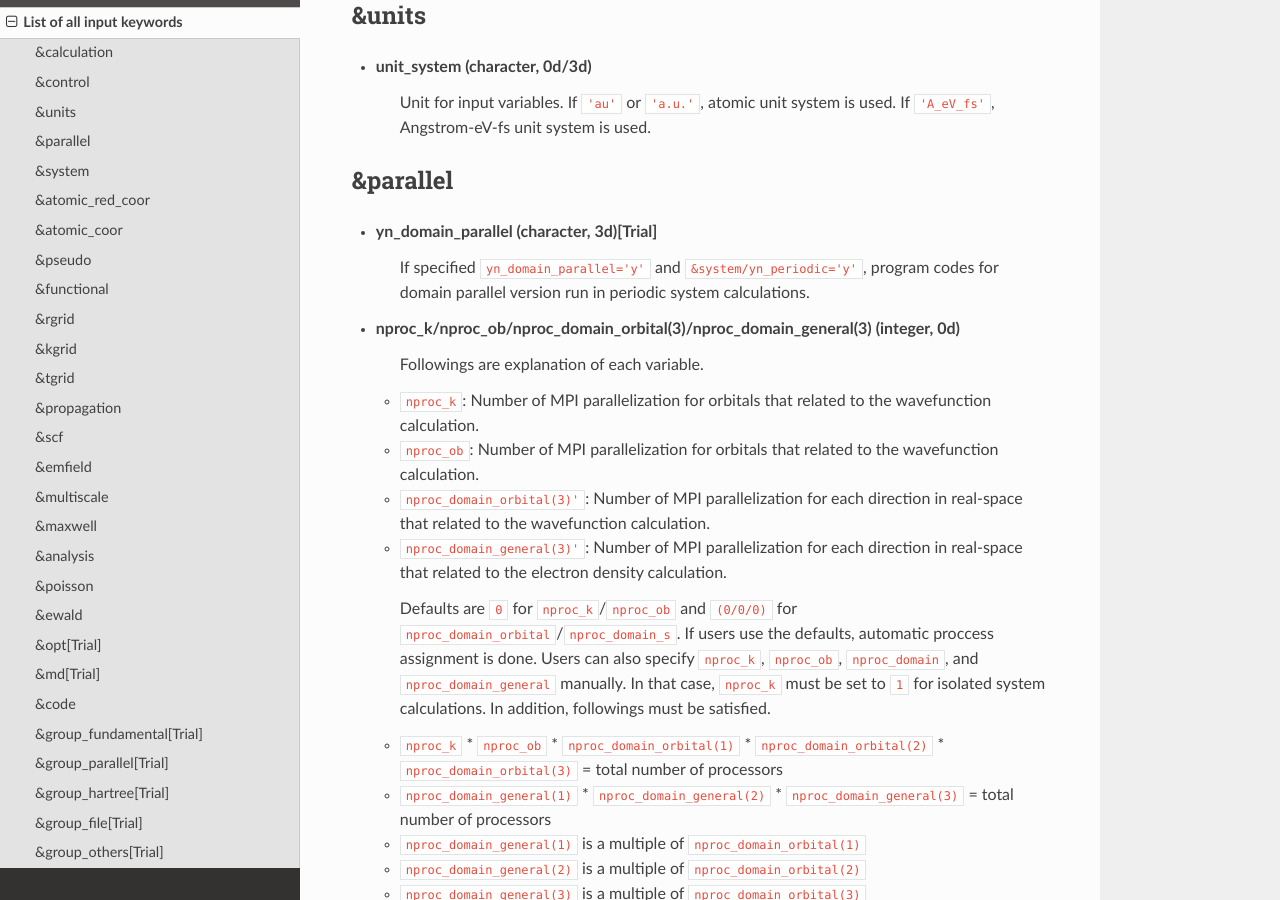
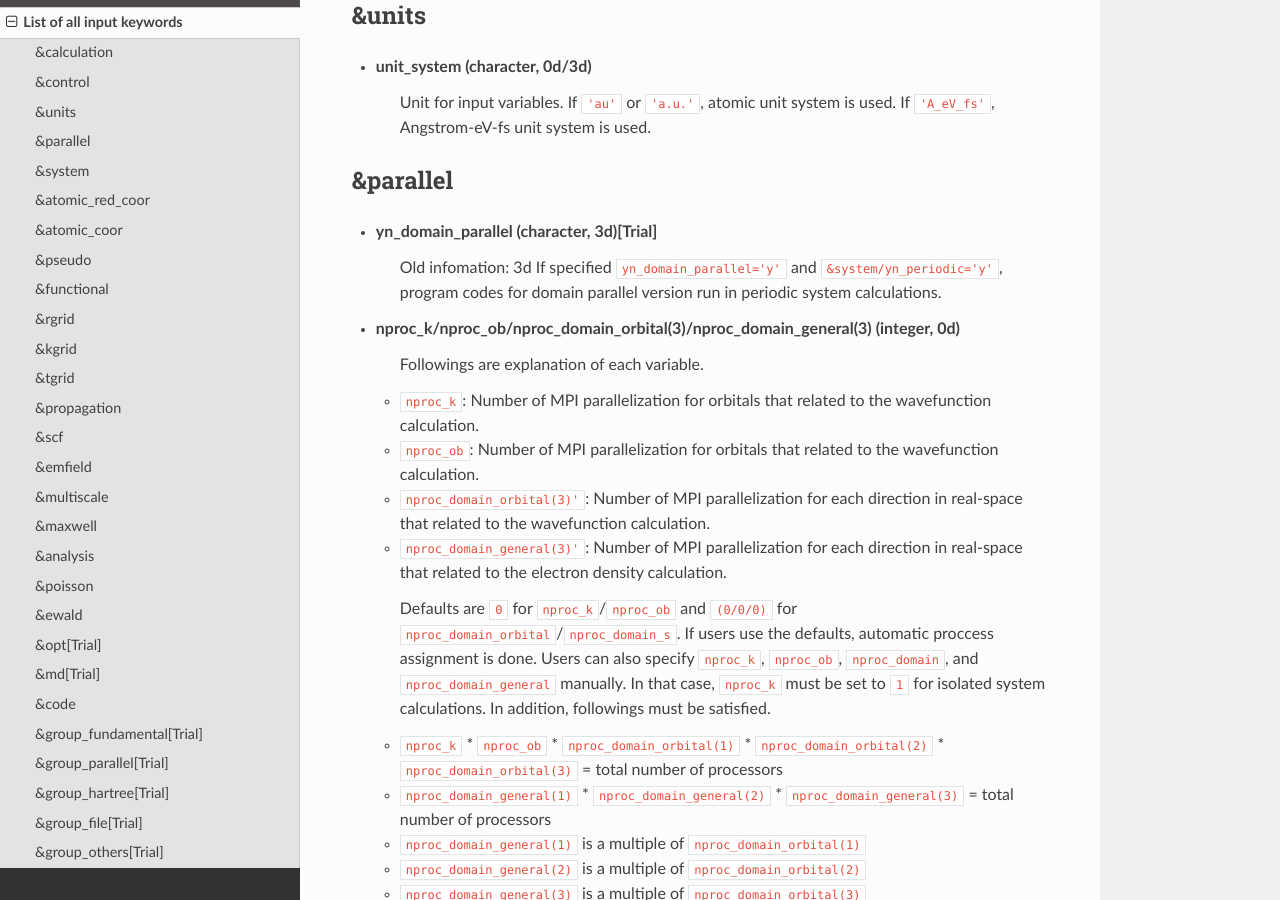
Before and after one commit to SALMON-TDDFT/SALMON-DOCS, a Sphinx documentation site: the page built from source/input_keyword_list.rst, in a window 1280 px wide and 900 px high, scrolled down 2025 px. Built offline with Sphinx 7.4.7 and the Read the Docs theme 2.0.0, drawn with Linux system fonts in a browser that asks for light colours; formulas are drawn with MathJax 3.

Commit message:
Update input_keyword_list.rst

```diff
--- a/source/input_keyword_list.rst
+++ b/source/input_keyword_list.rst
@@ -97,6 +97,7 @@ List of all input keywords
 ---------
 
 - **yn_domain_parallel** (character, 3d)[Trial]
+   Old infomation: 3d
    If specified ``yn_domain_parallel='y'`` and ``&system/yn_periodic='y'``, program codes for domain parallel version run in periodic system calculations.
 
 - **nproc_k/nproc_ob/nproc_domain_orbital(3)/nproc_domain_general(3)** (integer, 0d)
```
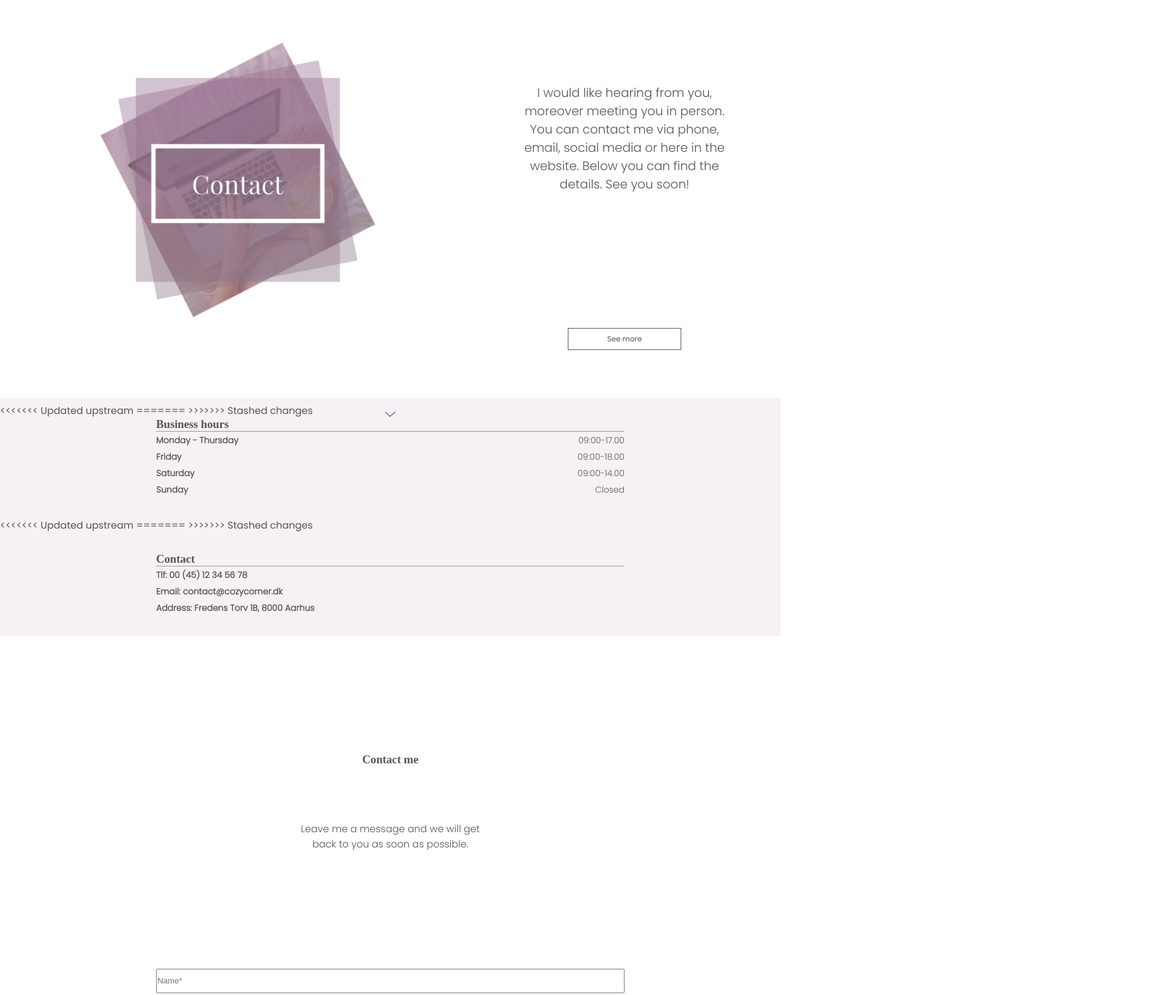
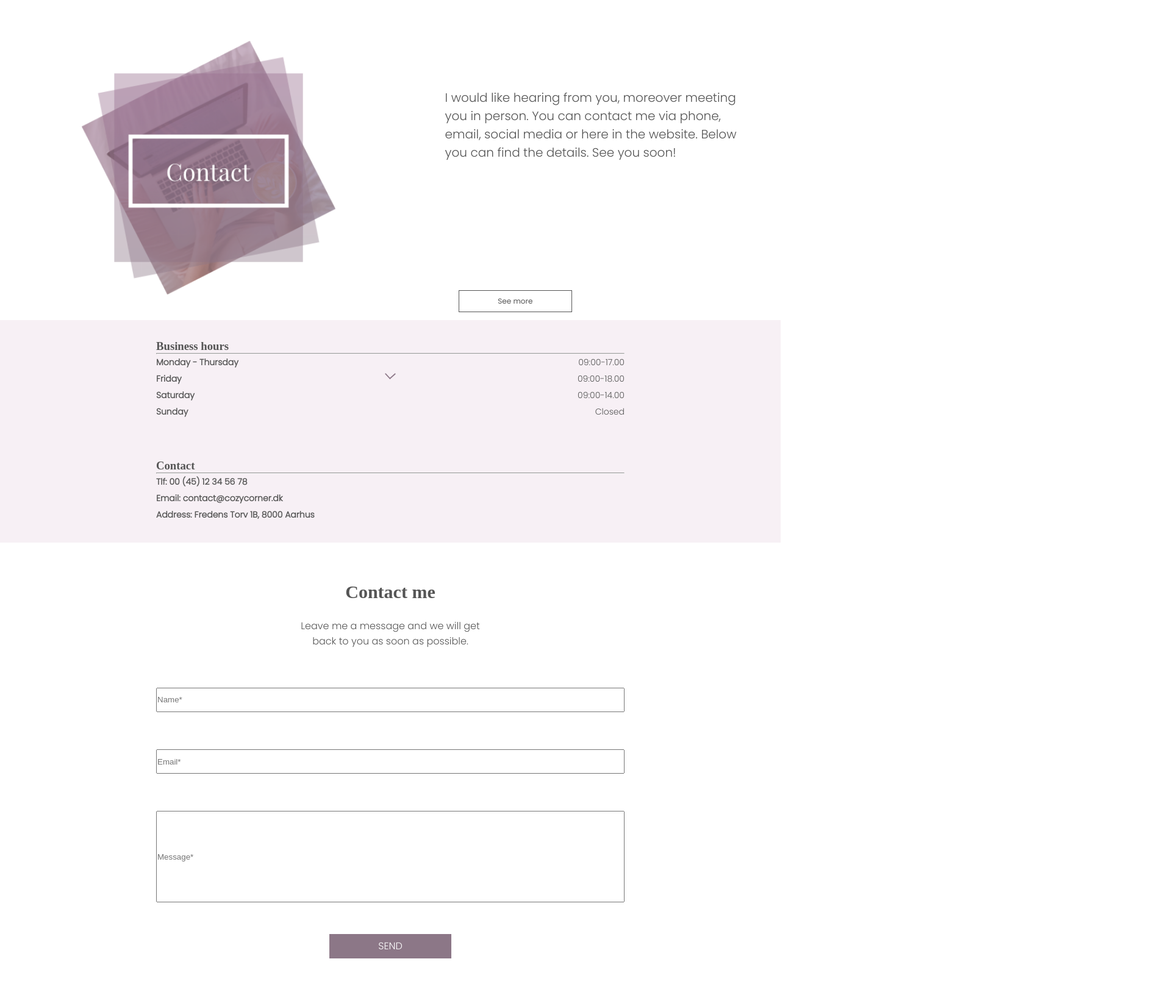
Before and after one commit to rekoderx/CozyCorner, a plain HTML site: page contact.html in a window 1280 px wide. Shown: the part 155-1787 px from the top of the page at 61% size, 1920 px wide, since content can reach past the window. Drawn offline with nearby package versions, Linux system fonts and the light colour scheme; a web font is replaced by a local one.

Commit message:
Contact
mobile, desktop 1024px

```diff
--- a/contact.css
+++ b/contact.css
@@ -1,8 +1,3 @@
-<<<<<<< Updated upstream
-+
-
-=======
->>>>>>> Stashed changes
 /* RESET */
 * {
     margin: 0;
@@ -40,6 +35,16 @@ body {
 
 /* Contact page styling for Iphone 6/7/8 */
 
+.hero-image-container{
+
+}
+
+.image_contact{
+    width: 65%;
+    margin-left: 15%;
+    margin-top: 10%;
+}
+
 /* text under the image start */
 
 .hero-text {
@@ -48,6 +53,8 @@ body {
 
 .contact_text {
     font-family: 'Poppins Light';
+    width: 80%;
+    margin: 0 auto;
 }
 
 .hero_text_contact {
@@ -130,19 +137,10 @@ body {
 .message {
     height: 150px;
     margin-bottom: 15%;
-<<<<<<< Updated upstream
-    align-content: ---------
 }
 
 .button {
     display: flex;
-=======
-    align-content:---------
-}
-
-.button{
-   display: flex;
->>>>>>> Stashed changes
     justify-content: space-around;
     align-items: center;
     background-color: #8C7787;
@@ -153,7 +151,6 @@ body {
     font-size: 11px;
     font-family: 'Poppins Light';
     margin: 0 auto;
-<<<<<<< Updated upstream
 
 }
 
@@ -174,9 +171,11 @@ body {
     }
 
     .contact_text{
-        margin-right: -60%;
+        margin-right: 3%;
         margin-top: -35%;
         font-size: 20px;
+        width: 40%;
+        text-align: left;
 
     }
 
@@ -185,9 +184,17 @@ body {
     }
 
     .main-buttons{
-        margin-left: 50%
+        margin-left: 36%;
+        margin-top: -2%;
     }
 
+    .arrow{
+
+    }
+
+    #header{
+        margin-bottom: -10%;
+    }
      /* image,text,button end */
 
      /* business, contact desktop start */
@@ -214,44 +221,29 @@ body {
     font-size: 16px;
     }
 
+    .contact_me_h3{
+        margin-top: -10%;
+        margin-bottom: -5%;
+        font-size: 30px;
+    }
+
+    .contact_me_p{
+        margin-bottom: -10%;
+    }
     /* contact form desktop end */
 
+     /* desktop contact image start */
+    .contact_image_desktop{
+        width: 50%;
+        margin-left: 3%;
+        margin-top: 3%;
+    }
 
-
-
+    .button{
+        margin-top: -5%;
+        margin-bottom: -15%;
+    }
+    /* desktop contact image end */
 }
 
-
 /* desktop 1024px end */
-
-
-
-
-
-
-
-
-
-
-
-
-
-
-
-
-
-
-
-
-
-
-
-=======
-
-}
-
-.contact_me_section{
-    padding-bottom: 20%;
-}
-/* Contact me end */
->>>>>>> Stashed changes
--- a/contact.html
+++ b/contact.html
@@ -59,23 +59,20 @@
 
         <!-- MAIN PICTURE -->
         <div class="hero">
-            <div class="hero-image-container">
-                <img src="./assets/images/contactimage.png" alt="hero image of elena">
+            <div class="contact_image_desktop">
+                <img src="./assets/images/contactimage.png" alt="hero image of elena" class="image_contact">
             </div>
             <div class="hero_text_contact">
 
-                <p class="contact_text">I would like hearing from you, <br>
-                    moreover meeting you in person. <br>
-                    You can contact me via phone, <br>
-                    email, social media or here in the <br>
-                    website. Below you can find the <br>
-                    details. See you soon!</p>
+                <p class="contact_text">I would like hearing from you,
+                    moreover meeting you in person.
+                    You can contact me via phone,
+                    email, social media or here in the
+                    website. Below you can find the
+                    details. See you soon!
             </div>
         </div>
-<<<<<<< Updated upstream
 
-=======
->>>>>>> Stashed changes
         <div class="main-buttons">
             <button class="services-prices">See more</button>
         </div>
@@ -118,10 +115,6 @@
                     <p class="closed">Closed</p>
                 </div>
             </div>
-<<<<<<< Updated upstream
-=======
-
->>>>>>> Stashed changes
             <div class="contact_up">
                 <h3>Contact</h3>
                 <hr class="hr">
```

* YOUR ASSIGNMENT:
Please reproduce every entry above exactly, but leave out the pictures.

* WRITTEN RESPONSE:
Before and after one commit to SALMON-TDDFT/SALMON-DOCS, a Sphinx documentation site: the page built from source/input_keyword_list.rst, in a window 1280 px wide and 900 px high, scrolled down 2025 px. Built offline with Sphinx 7.4.7 and the Read the Docs theme 2.0.0, drawn with Linux system fonts in a browser that asks for light colours; formulas are drawn with MathJax 3.

Commit message:
Update input_keyword_list.rst

```diff
--- a/source/input_keyword_list.rst
+++ b/source/input_keyword_list.rst
@@ -97,6 +97,7 @@ List of all input keywords
 ---------
 
 - **yn_domain_parallel** (character, 3d)[Trial]
+   Old infomation: 3d
    If specified ``yn_domain_parallel='y'`` and ``&system/yn_periodic='y'``, program codes for domain parallel version run in periodic system calculations.
 
 - **nproc_k/nproc_ob/nproc_domain_orbital(3)/nproc_domain_general(3)** (integer, 0d)
```
Before and after one commit to rekoderx/CozyCorner, a plain HTML site: page contact.html in a window 1280 px wide. Shown: the part 155-1787 px from the top of the page at 61% size, 1920 px wide, since content can reach past the window. Drawn offline with nearby package versions, Linux system fonts and the light colour scheme; a web font is replaced by a local one.

Commit message:
Contact
mobile, desktop 1024px

```diff
--- a/contact.css
+++ b/contact.css
@@ -1,8 +1,3 @@
-<<<<<<< Updated upstream
-+
-
-=======
->>>>>>> Stashed changes
 /* RESET */
 * {
     margin: 0;
@@ -40,6 +35,16 @@ body {
 
 /* Contact page styling for Iphone 6/7/8 */
 
+.hero-image-container{
+
+}
+
+.image_contact{
+    width: 65%;
+    margin-left: 15%;
+    margin-top: 10%;
+}
+
 /* text under the image start */
 
 .hero-text {
@@ -48,6 +53,8 @@ body {
 
 .contact_text {
     font-family: 'Poppins Light';
+    width: 80%;
+    margin: 0 auto;
 }
 
 .hero_text_contact {
@@ -130,19 +137,10 @@ body {
 .message {
     height: 150px;
     margin-bottom: 15%;
-<<<<<<< Updated upstream
-    align-content: ---------
 }
 
 .button {
     display: flex;
-=======
-    align-content:---------
-}
-
-.button{
-   display: flex;
->>>>>>> Stashed changes
     justify-content: space-around;
     align-items: center;
     background-color: #8C7787;
@@ -153,7 +151,6 @@ body {
     font-size: 11px;
     font-family: 'Poppins Light';
     margin: 0 auto;
-<<<<<<< Updated upstream
 
 }
 
@@ -174,9 +171,11 @@ body {
     }
 
     .contact_text{
-        margin-right: -60%;
+        margin-right: 3%;
         margin-top: -35%;
         font-size: 20px;
+        width: 40%;
+        text-align: left;
 
     }
 
@@ -185,9 +184,17 @@ body {
     }
 
     .main-buttons{
-        margin-left: 50%
+        margin-left: 36%;
+        margin-top: -2%;
     }
 
+    .arrow{
+
+    }
+
+    #header{
+        margin-bottom: -10%;
+    }
      /* image,text,button end */
 
      /* business, contact desktop start */
@@ -214,44 +221,29 @@ body {
     font-size: 16px;
     }
 
+    .contact_me_h3{
+        margin-top: -10%;
+        margin-bottom: -5%;
+        font-size: 30px;
+    }
+
+    .contact_me_p{
+        margin-bottom: -10%;
+    }
     /* contact form desktop end */
 
+     /* desktop contact image start */
+    .contact_image_desktop{
+        width: 50%;
+        margin-left: 3%;
+        margin-top: 3%;
+    }
 
-
-
+    .button{
+        margin-top: -5%;
+        margin-bottom: -15%;
+    }
+    /* desktop contact image end */
 }
 
-
 /* desktop 1024px end */
-
-
-
-
-
-
-
-
-
-
-
-
-
-
-
-
-
-
-
-
-
-
-
-=======
-
-}
-
-.contact_me_section{
-    padding-bottom: 20%;
-}
-/* Contact me end */
->>>>>>> Stashed changes
--- a/contact.html
+++ b/contact.html
@@ -59,23 +59,20 @@
 
         <!-- MAIN PICTURE -->
         <div class="hero">
-            <div class="hero-image-container">
-                <img src="./assets/images/contactimage.png" alt="hero image of elena">
+            <div class="contact_image_desktop">
+                <img src="./assets/images/contactimage.png" alt="hero image of elena" class="image_contact">
             </div>
             <div class="hero_text_contact">
 
-                <p class="contact_text">I would like hearing from you, <br>
-                    moreover meeting you in person. <br>
-                    You can contact me via phone, <br>
-                    email, social media or here in the <br>
-                    website. Below you can find the <br>
-                    details. See you soon!</p>
+                <p class="contact_text">I would like hearing from you,
+                    moreover meeting you in person.
+                    You can contact me via phone,
+                    email, social media or here in the
+                    website. Below you can find the
+                    details. See you soon!
             </div>
         </div>
-<<<<<<< Updated upstream
 
-=======
->>>>>>> Stashed changes
         <div class="main-buttons">
             <button class="services-prices">See more</button>
         </div>
@@ -118,10 +115,6 @@
                     <p class="closed">Closed</p>
                 </div>
             </div>
-<<<<<<< Updated upstream
-=======
-
->>>>>>> Stashed changes
             <div class="contact_up">
                 <h3>Contact</h3>
                 <hr class="hr">
```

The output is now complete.